James Cook University ISSN 1445-6354
Introduction:This study aimed to compare the prevalence of diabetes mellitus (DM) between Sami and non-Sami inhabitants of Northern Norway participating in the SAMINOR 1 Survey and the SAMINOR 2 Clinical Survey, and to track DM prevalence over time.
Methods:SAMINOR 1 (2003–2004) and SAMINOR 2 (2012–2014) are cross-sectional, population-based studies that each recruited Sami and non-Sami inhabitants. The data used in this paper were restricted to participants aged 40–79 years in 10 municipalities in NorthernNorway. Participants completed self-administered questionnaires and underwent clinical examination and blood sampling. Both questionnaire information and non-fasting/random plasma glucose levels were used to ascertain DM. The study included 6288 and 5765 participants with complete data on DM and outcomes, i.e., 54.6% and 46.3% of the invited samples, respectively.
Results:No difference in the prevalence of DM between Sami and non-Sami participants was observed, in either survey. Women had a statistically significantly lower DM prevalence than men in SAMINOR 2. Mean waist-to-height ratio and waist circumference increased substantially in both sexes; mean body mass index increased only slightly in men and remained unchanged in women. The total, age-standardized DM prevalence in SAMINOR 1 and 2 was 10.0% (95% confidence interval [CI]: 9.2–10.7) and 11.2% (95% CI: 10.4–12.0), respectively, and the proportion of self-reported (i.e., known) DM increased from 49.2% to 73.0%. In almost the same time span (2004–2015), the use of oral glucose-lowering agents increased.

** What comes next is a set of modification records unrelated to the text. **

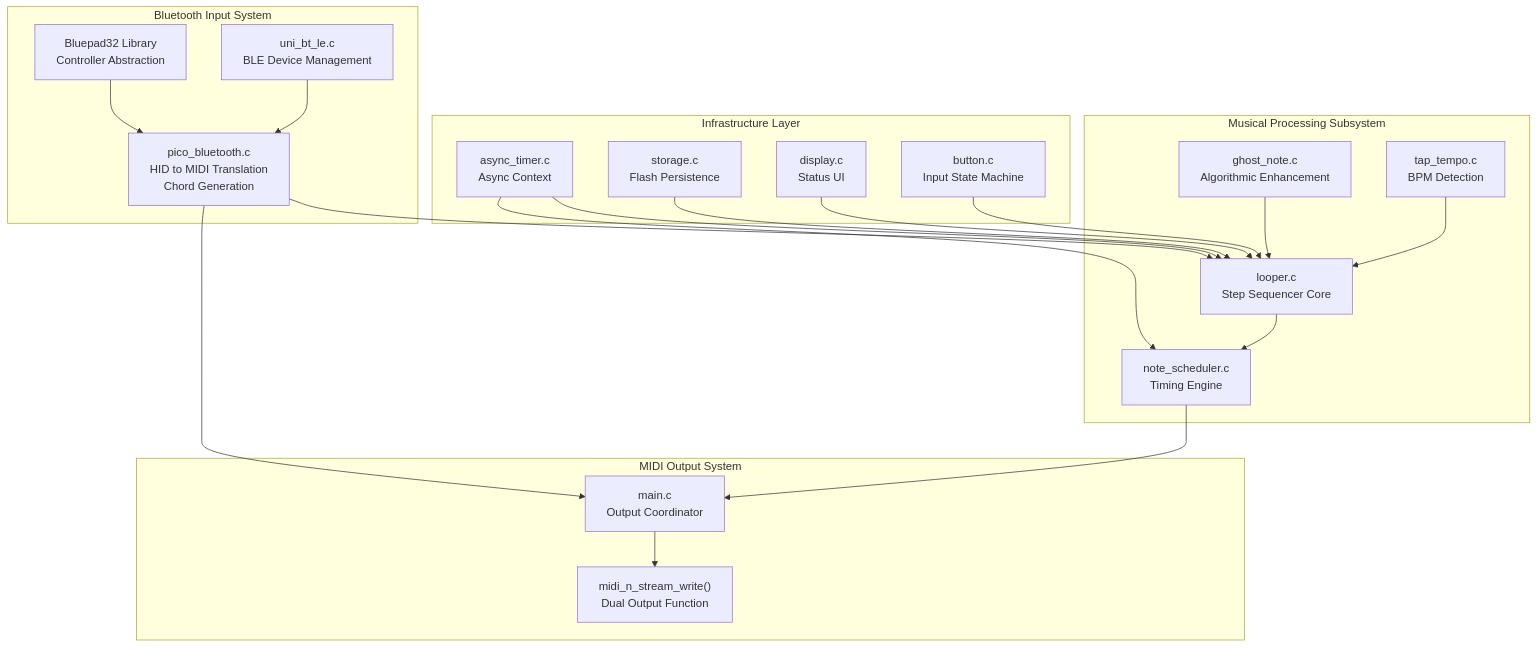
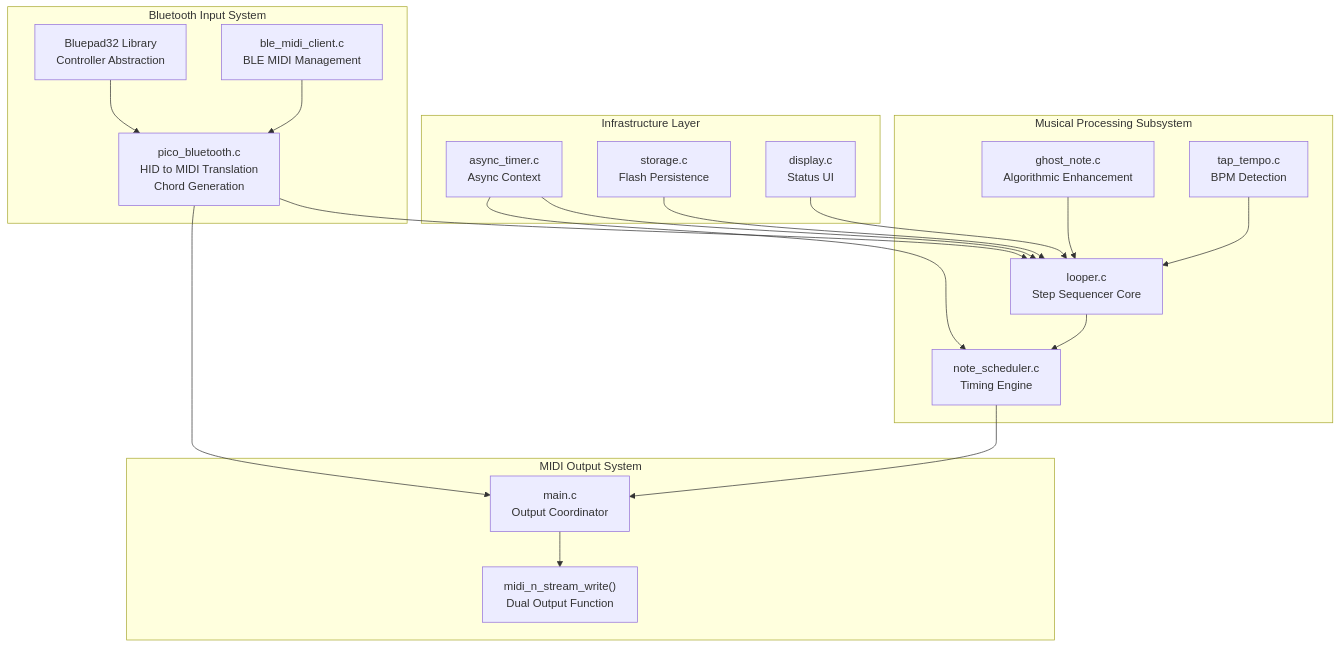
Before and after one commit to Jus-Be/orinayo-pico: the first of 6 diagrams in wiki/3.1-system-components.md, drawn with Mermaid. The commit also changed other lines of this file and 42 other files, not shown here.

````diff
--- a/wiki/3.1-system-components.md
+++ b/wiki/3.1-system-components.md
@@ -20,57 +22,54 @@
 ```mermaid
 flowchart TD
 
 PicoBT["pico_bluetooth.c<br>HID to MIDI Translation<br>Chord Generation"]
-UniLE["uni_bt_le.c<br>BLE Device Management"]
+BLE_MIDI["ble_midi_client.c<br>BLE MIDI Management"]
 BP32["Bluepad32 Library<br>Controller Abstraction"]
 Looper["looper.c<br>Step Sequencer Core"]
 GhostNote["ghost_note.c<br>Algorithmic Enhancement"]
 TapTempo["tap_tempo.c<br>BPM Detection"]
 NoteScheduler["note_scheduler.c<br>Timing Engine"]
 Main["main.c<br>Output Coordinator"]
 MidiStream["midi_n_stream_write()<br>Dual Output Function"]
 AsyncTimer["async_timer.c<br>Async Context"]
 Storage["storage.c<br>Flash Persistence"]
 Display["display.c<br>Status UI"]
-Button["button.c<br>Input State Machine"]
 
 PicoBT --> Looper
 PicoBT --> Main
 NoteScheduler --> Main
 AsyncTimer --> Looper
 AsyncTimer --> NoteScheduler
 Storage --> Looper
 Display --> Looper
-Button --> Looper
 
 subgraph subGraph3 ["Infrastructure Layer"]
     AsyncTimer
     Storage
     Display
-    Button
 end
 
 subgraph subGraph2 ["MIDI Output System"]
     Main
     MidiStream
     Main --> MidiStream
 end
 
 subgraph subGraph1 ["Musical Processing Subsystem"]
     Looper
     GhostNote
     TapTempo
     NoteScheduler
     Looper --> NoteScheduler
     GhostNote --> Looper
     TapTempo --> Looper
 end
 
 subgraph subGraph0 ["Bluetooth Input System"]
     PicoBT
-    UniLE
+    BLE_MIDI
     BP32
     BP32 --> PicoBT
-    UniLE --> PicoBT
+    BLE_MIDI --> PicoBT
 end
 ```
````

Conclusion:Overall, no ethnic difference was observed in DM prevalence. Overall DM prevalence was high, but did not change significantly from SAMINOR 1 to SAMINOR 2. The percentage of known versus unknown cases of DM increased, as did the prescription of medication for DM between 2004 and 2015.